───── Data provided

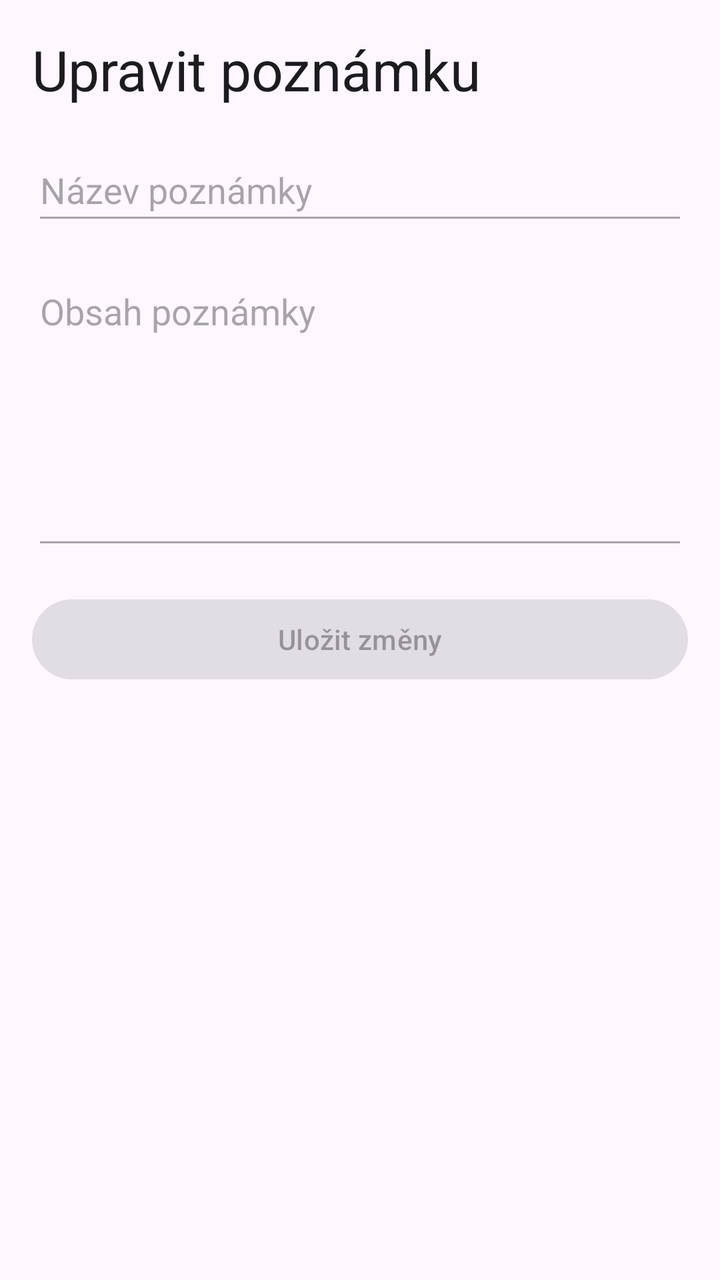
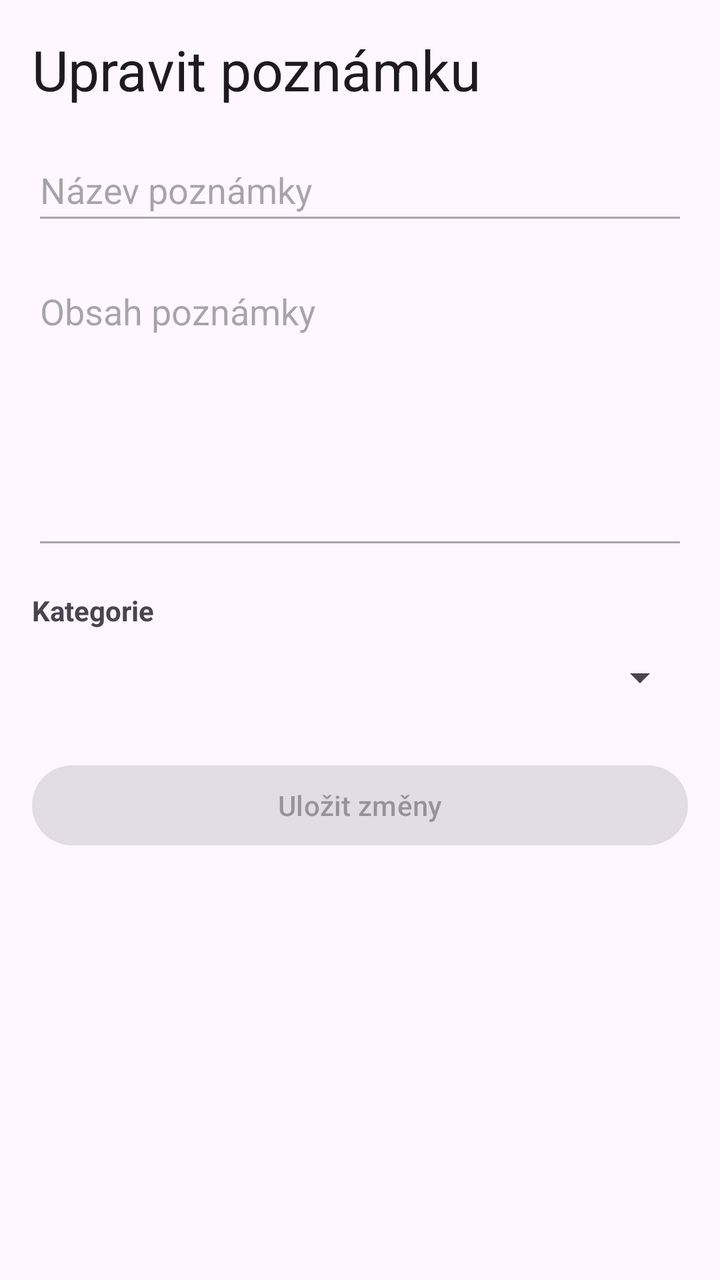

Compare the two renders of this Android layout. The source of the first and the diff that turns it into the second are given below.
<!-- AndroidManifest.xml: application theme Theme._09NoteApp -->
<!-- res/layout/activity_edit_note.xml -->
<?xml version="1.0" encoding="utf-8"?>
<ScrollView xmlns:android="http://schemas.android.com/apk/res/android"
    xmlns:tools="http://schemas.android.com/tools"
    android:layout_width="match_parent"
    android:layout_height="match_parent"
    android:fillViewport="true"
    android:fitsSystemWindows="true"
    tools:context=".EditNoteActivity">

    <LinearLayout
        android:layout_width="match_parent"
        android:layout_height="wrap_content"
        android:orientation="vertical"
        android:padding="16dp">

        <TextView
            android:layout_width="match_parent"
            android:layout_height="wrap_content"
            android:layout_marginBottom="16dp"
            android:text="@string/edit_note"
            android:textAppearance="?attr/textAppearanceHeadlineMedium" />

        <EditText
            android:id="@+id/etEditTitle"
            android:layout_width="match_parent"
            android:layout_height="wrap_content"
            android:enabled="false"
            android:hint="@string/note_title"
            android:inputType="textCapSentences"
            android:minHeight="48dp" />

        <EditText
            android:id="@+id/etEditContent"
            android:layout_width="match_parent"
            android:layout_height="wrap_content"
            android:layout_marginTop="16dp"
            android:enabled="false"
            android:gravity="top|start"
            android:hint="@string/note_content"
            android:inputType="textMultiLine|textCapSentences"
            android:minLines="6" />

        <com.google.android.material.button.MaterialButton
            android:id="@+id/btnSaveChanges"
            android:layout_width="match_parent"
            android:layout_height="wrap_content"
            android:layout_marginTop="16dp"
            android:enabled="false"
            android:text="@string/save_note_changes" />

    </LinearLayout>
</ScrollView>
<!-- resources referenced by this layout -->
<resources>
  <string name="edit_note">Upravit poznámku</string>
  <string name="note_content">Obsah poznámky</string>
  <string name="note_title">Název poznámky</string>
  <string name="save_note_changes">Uložit změny</string>
  <style name="Theme._09NoteApp" parent="Base.Theme._09NoteApp" />
  <style name="Base.Theme._09NoteApp" parent="Theme.Material3.DayNight.NoActionBar">
          
          
      </style>
</resources>

<!-- the commit's change to res/layout/activity_edit_note.xml (unified diff, before → after) -->
@@ -40,6 +40,21 @@
             android:inputType="textMultiLine|textCapSentences"
             android:minLines="6" />
 
+        <TextView
+            android:layout_width="wrap_content"
+            android:layout_height="wrap_content"
+            android:layout_marginTop="16dp"
+            android:labelFor="@+id/spinnerCategory"
+            android:text="@string/note_category"
+            android:textStyle="bold" />
+
+        <Spinner
+            android:id="@id/spinnerCategory"
+            android:layout_width="match_parent"
+            android:layout_height="wrap_content"
+            android:enabled="false"
+            android:minHeight="48dp" />
+
         <com.google.android.material.button.MaterialButton
             android:id="@+id/btnSaveChanges"
             android:layout_width="match_parent"
<!-- resource entries referenced after the edit -->
@@ -1,6 +1,7 @@
 <!-- resources referenced by this layout -->
 <resources>
   <string name="edit_note">Upravit poznámku</string>
+  <string name="note_category">Kategorie</string>
   <string name="note_content">Obsah poznámky</string>
   <string name="note_title">Název poznámky</string>
   <string name="save_note_changes">Uložit změny</string>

──────────

* _Task goal_: Print the data above in full and exactly as it appears, skipping the pictures.

* _Problem solution_:
Compare the two renders of this Android layout. The source of the first and the diff that turns it into the second are given below.
<!-- AndroidManifest.xml: application theme Theme._09NoteApp -->
<!-- res/layout/activity_edit_note.xml -->
<?xml version="1.0" encoding="utf-8"?>
<ScrollView xmlns:android="http://schemas.android.com/apk/res/android"
    xmlns:tools="http://schemas.android.com/tools"
    android:layout_width="match_parent"
    android:layout_height="match_parent"
    android:fillViewport="true"
    android:fitsSystemWindows="true"
    tools:context=".EditNoteActivity">

    <LinearLayout
        android:layout_width="match_parent"
        android:layout_height="wrap_content"
        android:orientation="vertical"
        android:padding="16dp">

        <TextView
            android:layout_width="match_parent"
            android:layout_height="wrap_content"
            android:layout_marginBottom="16dp"
            android:text="@string/edit_note"
            android:textAppearance="?attr/textAppearanceHeadlineMedium" />

        <EditText
            android:id="@+id/etEditTitle"
            android:layout_width="match_parent"
            android:layout_height="wrap_content"
            android:enabled="false"
            android:hint="@string/note_title"
            android:inputType="textCapSentences"
            android:minHeight="48dp" />

        <EditText
            android:id="@+id/etEditContent"
            android:layout_width="match_parent"
            android:layout_height="wrap_content"
            android:layout_marginTop="16dp"
            android:enabled="false"
            android:gravity="top|start"
            android:hint="@string/note_content"
            android:inputType="textMultiLine|textCapSentences"
            android:minLines="6" />

        <com.google.android.material.button.MaterialButton
            android:id="@+id/btnSaveChanges"
            android:layout_width="match_parent"
            android:layout_height="wrap_content"
            android:layout_marginTop="16dp"
            android:enabled="false"
            android:text="@string/save_note_changes" />

    </LinearLayout>
</ScrollView>
<!-- resources referenced by this layout -->
<resources>
  <string name="edit_note">Upravit poznámku</string>
  <string name="note_content">Obsah poznámky</string>
  <string name="note_title">Název poznámky</string>
  <string name="save_note_changes">Uložit změny</string>
  <style name="Theme._09NoteApp" parent="Base.Theme._09NoteApp" />
  <style name="Base.Theme._09NoteApp" parent="Theme.Material3.DayNight.NoActionBar">
          
          
      </style>
</resources>

<!-- the commit's change to res/layout/activity_edit_note.xml (unified diff, before → after) -->
@@ -40,6 +40,21 @@
             android:inputType="textMultiLine|textCapSentences"
             android:minLines="6" />
 
+        <TextView
+            android:layout_width="wrap_content"
+            android:layout_height="wrap_content"
+            android:layout_marginTop="16dp"
+            android:labelFor="@+id/spinnerCategory"
+            android:text="@string/note_category"
+            android:textStyle="bold" />
+
+        <Spinner
+            android:id="@id/spinnerCategory"
+            android:layout_width="match_parent"
+            android:layout_height="wrap_content"
+            android:enabled="false"
+            android:minHeight="48dp" />
+
         <com.google.android.material.button.MaterialButton
             android:id="@+id/btnSaveChanges"
             android:layout_width="match_parent"
<!-- resource entries referenced after the edit -->
@@ -1,6 +1,7 @@
 <!-- resources referenced by this layout -->
 <resources>
   <string name="edit_note">Upravit poznámku</string>
+  <string name="note_category">Kategorie</string>
   <string name="note_content">Obsah poznámky</string>
   <string name="note_title">Název poznámky</string>
   <string name="save_note_changes">Uložit změny</string>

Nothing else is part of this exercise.